** INFORMATION GIVEN follows **
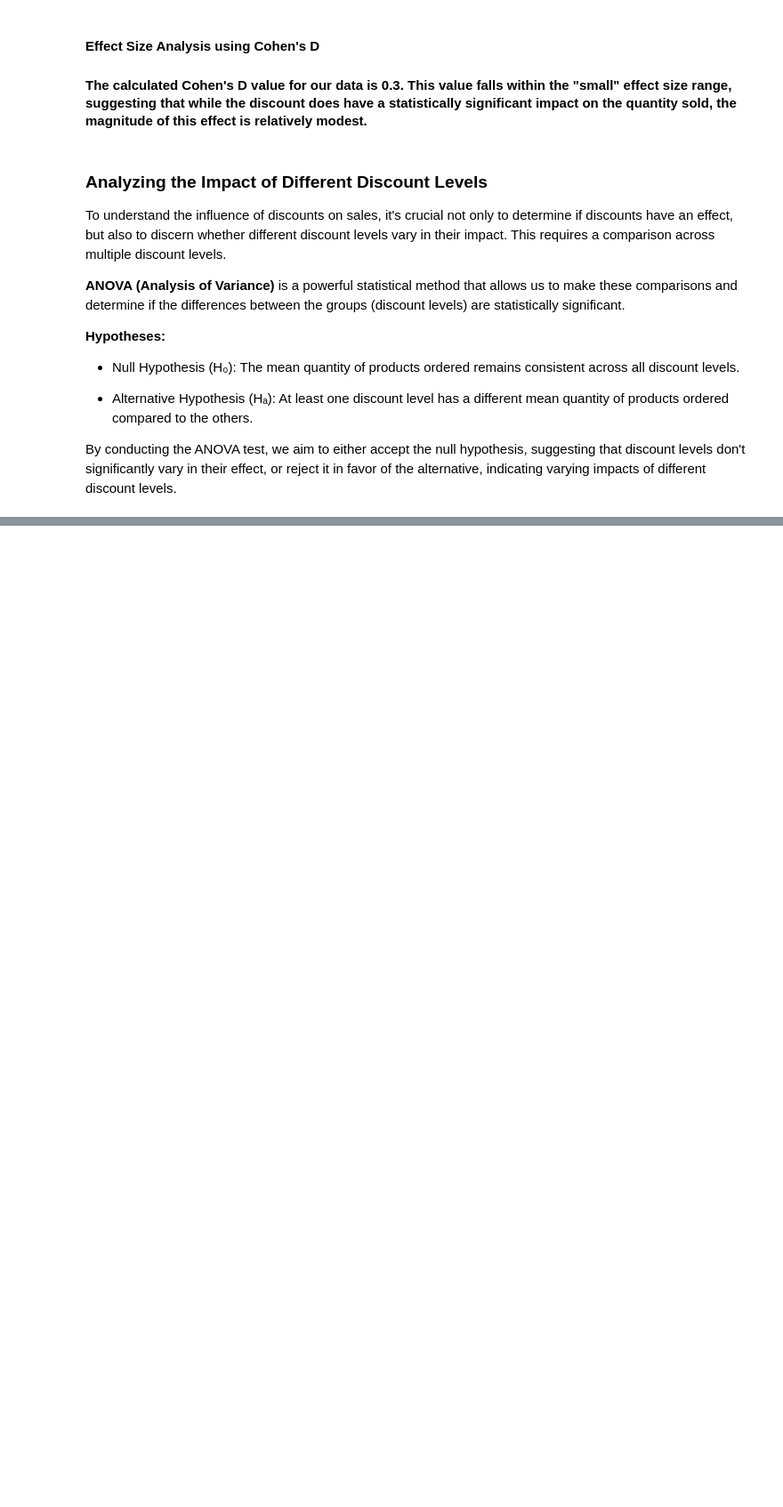
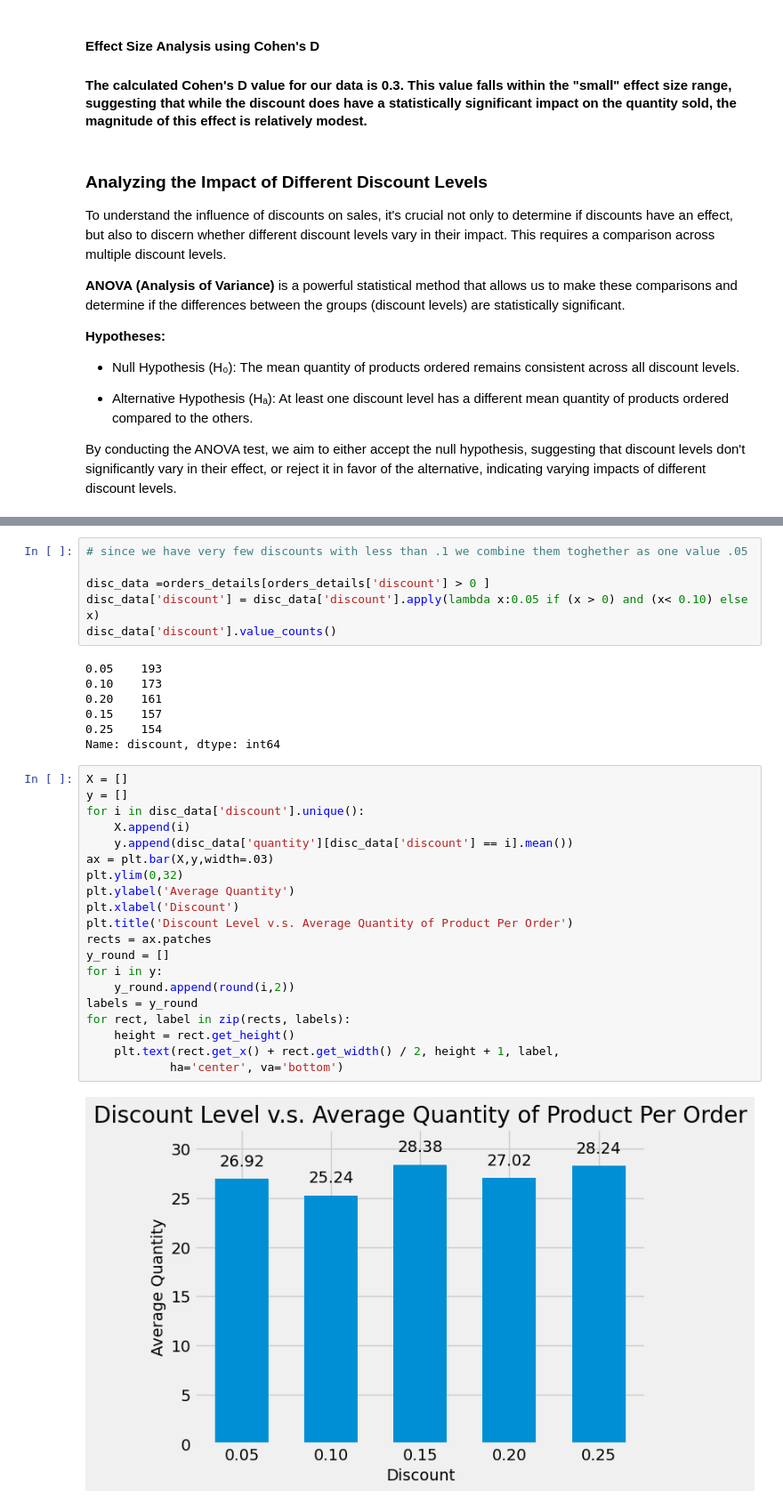
Before and after one commit to nani2357/Statistical-Analysis-on-Northwind-Sample-Database, a Jupyter notebook: Notebooks/hypothesis_testing.ipynb, the cells around one changed output, grey strips where cells are left out. Shown: that part at 89% size. Saved outputs shown, nothing was run; the diff lists cells and outputs as text; blank space fills up the shorter version.

```diff
--- a/Notebooks/hypothesis_testing.ipynb
+++ b/Notebooks/hypothesis_testing.ipynb
@@ -710,0 +703,35 @@ Name: discount, dtype: int64
+# %%
+# since we have very few discounts with less than .1 we combine them toghether as one value .05
+
+disc_data =orders_details[orders_details['discount'] > 0 ]
+disc_data['discount'] = disc_data['discount'].apply(lambda x:0.05 if (x > 0) and (x< 0.10) else x)
+disc_data['discount'].value_counts()
+# %% [output]
+0.05    193
+0.10    173
+0.20    161
+0.15    157
+0.25    154
+Name: discount, dtype: int64
+# %%
+X = []
+y = []
+for i in disc_data['discount'].unique():
+    X.append(i)
+    y.append(disc_data['quantity'][disc_data['discount'] == i].mean())
+ax = plt.bar(X,y,width=.03)
+plt.ylim(0,32)
+plt.ylabel('Average Quantity')
+plt.xlabel('Discount')
+plt.title('Discount Level v.s. Average Quantity of Product Per Order')
+rects = ax.patches
+y_round = []
+for i in y:
+    y_round.append(round(i,2))
+labels = y_round
+for rect, label in zip(rects, labels):
+    height = rect.get_height()
+    plt.text(rect.get_x() + rect.get_width() / 2, height + 1, label,
+            ha='center', va='bottom')
+# %% [output]
+[figure, added]
```
Also changed, not shown: parts of 9 cells of this notebook.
** End of INFORMATION GIVEN **
For the word "height", return every line of the records that holds it.

+    height = rect.get_height()
+    plt.text(rect.get_x() + rect.get_width() / 2, height + 1, label,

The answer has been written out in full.